_EXERCISE BRIEF_.
From the listing below, extract each line containing the string "useBreakpoint".

------------------------------------------------

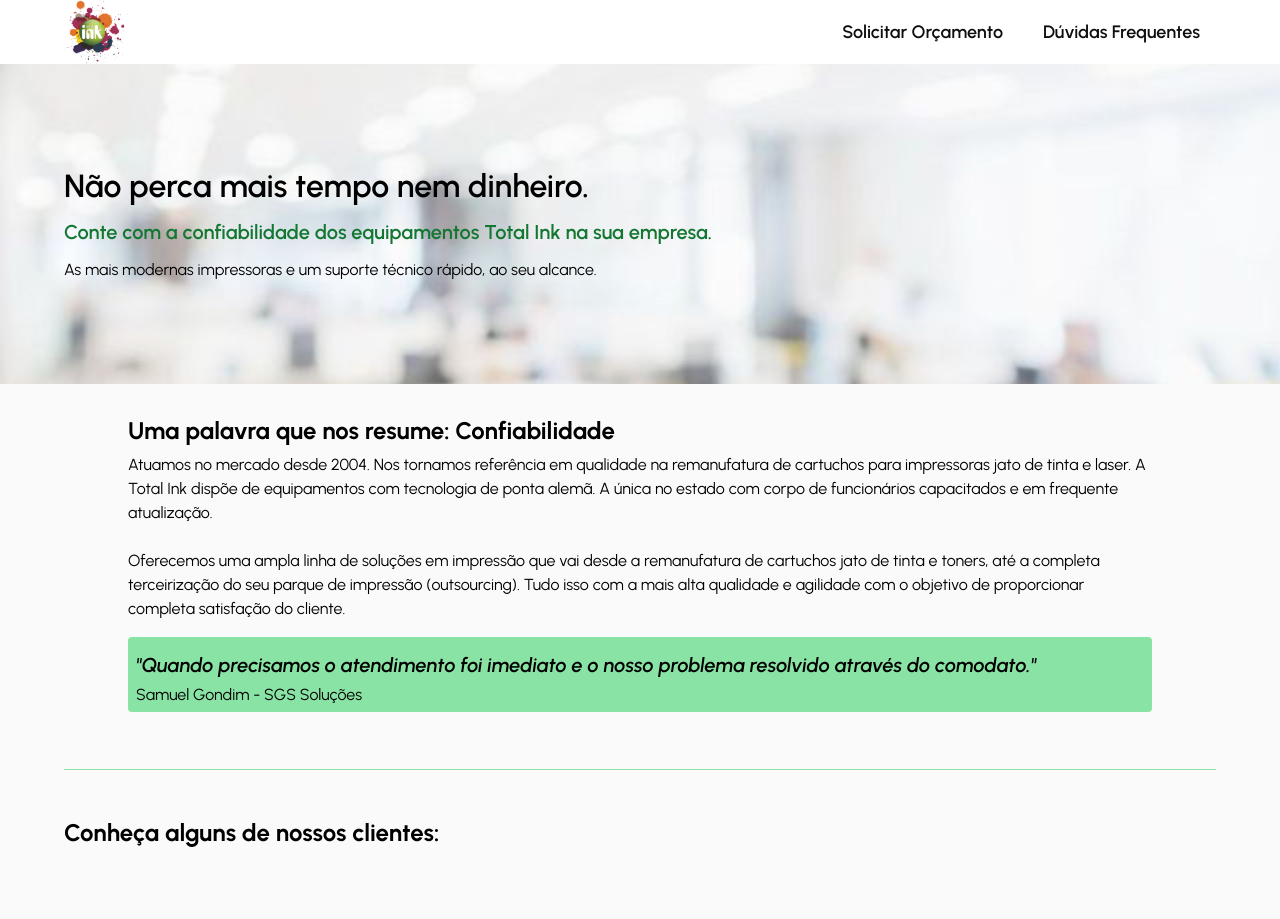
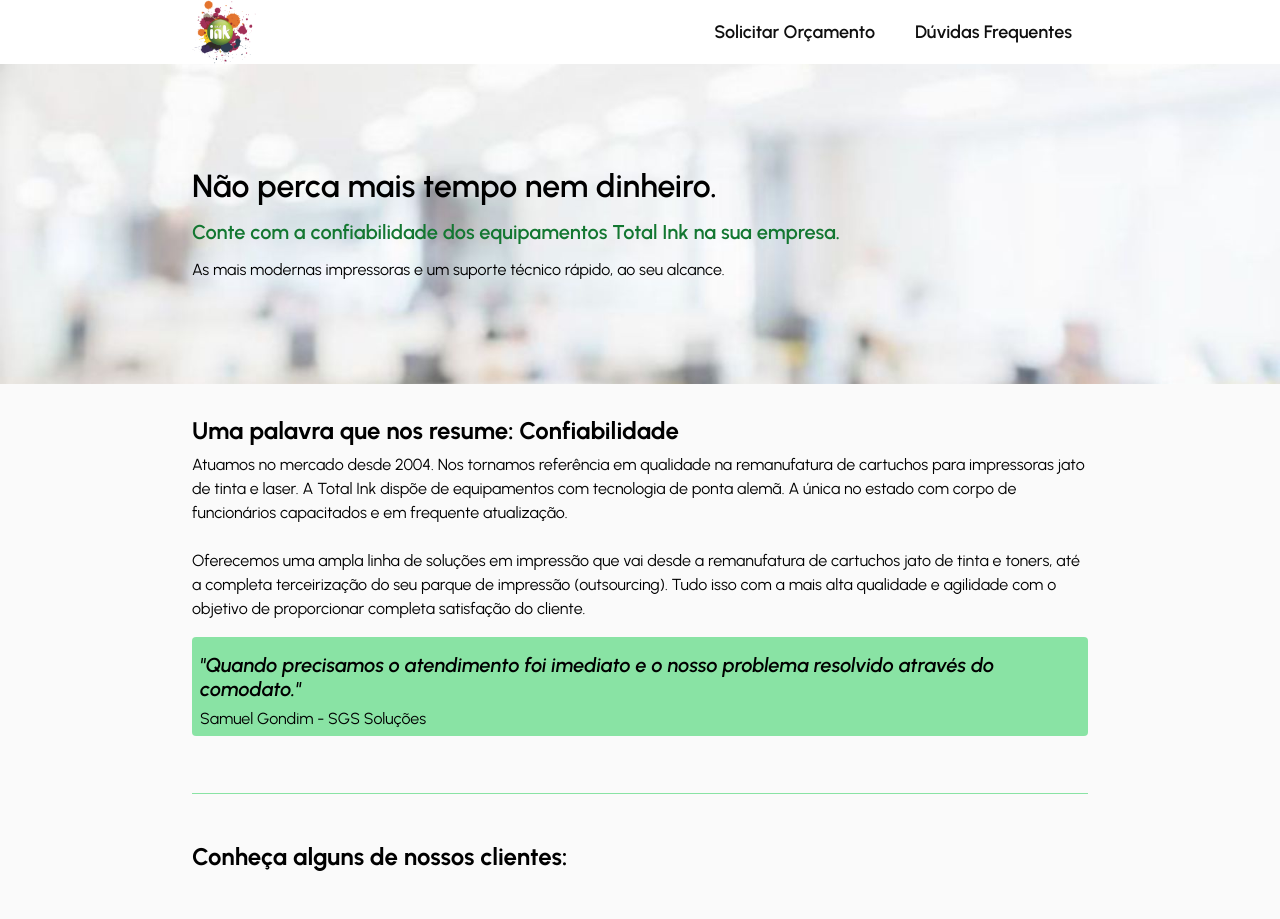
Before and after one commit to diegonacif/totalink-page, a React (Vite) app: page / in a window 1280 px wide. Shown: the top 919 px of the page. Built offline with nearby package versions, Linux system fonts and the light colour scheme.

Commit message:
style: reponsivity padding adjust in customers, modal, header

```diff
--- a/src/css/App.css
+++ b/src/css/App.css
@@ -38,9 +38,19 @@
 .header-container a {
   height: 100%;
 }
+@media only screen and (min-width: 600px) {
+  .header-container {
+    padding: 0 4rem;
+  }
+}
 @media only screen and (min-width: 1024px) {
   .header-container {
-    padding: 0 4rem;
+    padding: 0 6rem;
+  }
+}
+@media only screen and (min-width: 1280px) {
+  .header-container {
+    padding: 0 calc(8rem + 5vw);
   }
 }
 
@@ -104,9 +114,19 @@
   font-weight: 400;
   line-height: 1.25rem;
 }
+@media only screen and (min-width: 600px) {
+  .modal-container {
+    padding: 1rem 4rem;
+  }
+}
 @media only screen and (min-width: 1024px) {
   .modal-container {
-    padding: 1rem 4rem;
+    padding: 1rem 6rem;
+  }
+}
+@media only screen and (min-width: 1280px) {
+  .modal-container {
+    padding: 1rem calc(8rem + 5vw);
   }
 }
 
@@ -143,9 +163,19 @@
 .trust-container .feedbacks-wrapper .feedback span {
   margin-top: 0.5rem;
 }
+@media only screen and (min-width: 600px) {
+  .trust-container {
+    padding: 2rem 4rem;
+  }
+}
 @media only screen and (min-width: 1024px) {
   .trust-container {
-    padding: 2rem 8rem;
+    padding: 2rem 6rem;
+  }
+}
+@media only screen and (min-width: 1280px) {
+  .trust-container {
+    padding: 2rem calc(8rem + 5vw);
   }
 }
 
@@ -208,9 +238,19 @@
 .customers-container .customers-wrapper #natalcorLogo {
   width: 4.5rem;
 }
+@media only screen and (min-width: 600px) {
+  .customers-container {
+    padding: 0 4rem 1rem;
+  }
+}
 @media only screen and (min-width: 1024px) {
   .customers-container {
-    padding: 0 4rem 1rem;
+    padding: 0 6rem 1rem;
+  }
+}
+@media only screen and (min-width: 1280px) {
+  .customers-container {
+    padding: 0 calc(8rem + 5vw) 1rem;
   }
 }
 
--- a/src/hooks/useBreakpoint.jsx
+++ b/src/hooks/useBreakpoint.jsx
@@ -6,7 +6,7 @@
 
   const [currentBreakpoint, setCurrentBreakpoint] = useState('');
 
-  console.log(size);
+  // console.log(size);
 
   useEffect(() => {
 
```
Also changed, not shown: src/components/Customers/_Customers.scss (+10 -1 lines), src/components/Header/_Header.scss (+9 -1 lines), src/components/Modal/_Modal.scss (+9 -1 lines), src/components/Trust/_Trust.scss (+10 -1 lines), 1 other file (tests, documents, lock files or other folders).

------------------------------------------------

_ANSWER BOX_.
--- a/src/hooks/useBreakpoint.jsx
+++ b/src/hooks/useBreakpoint.jsx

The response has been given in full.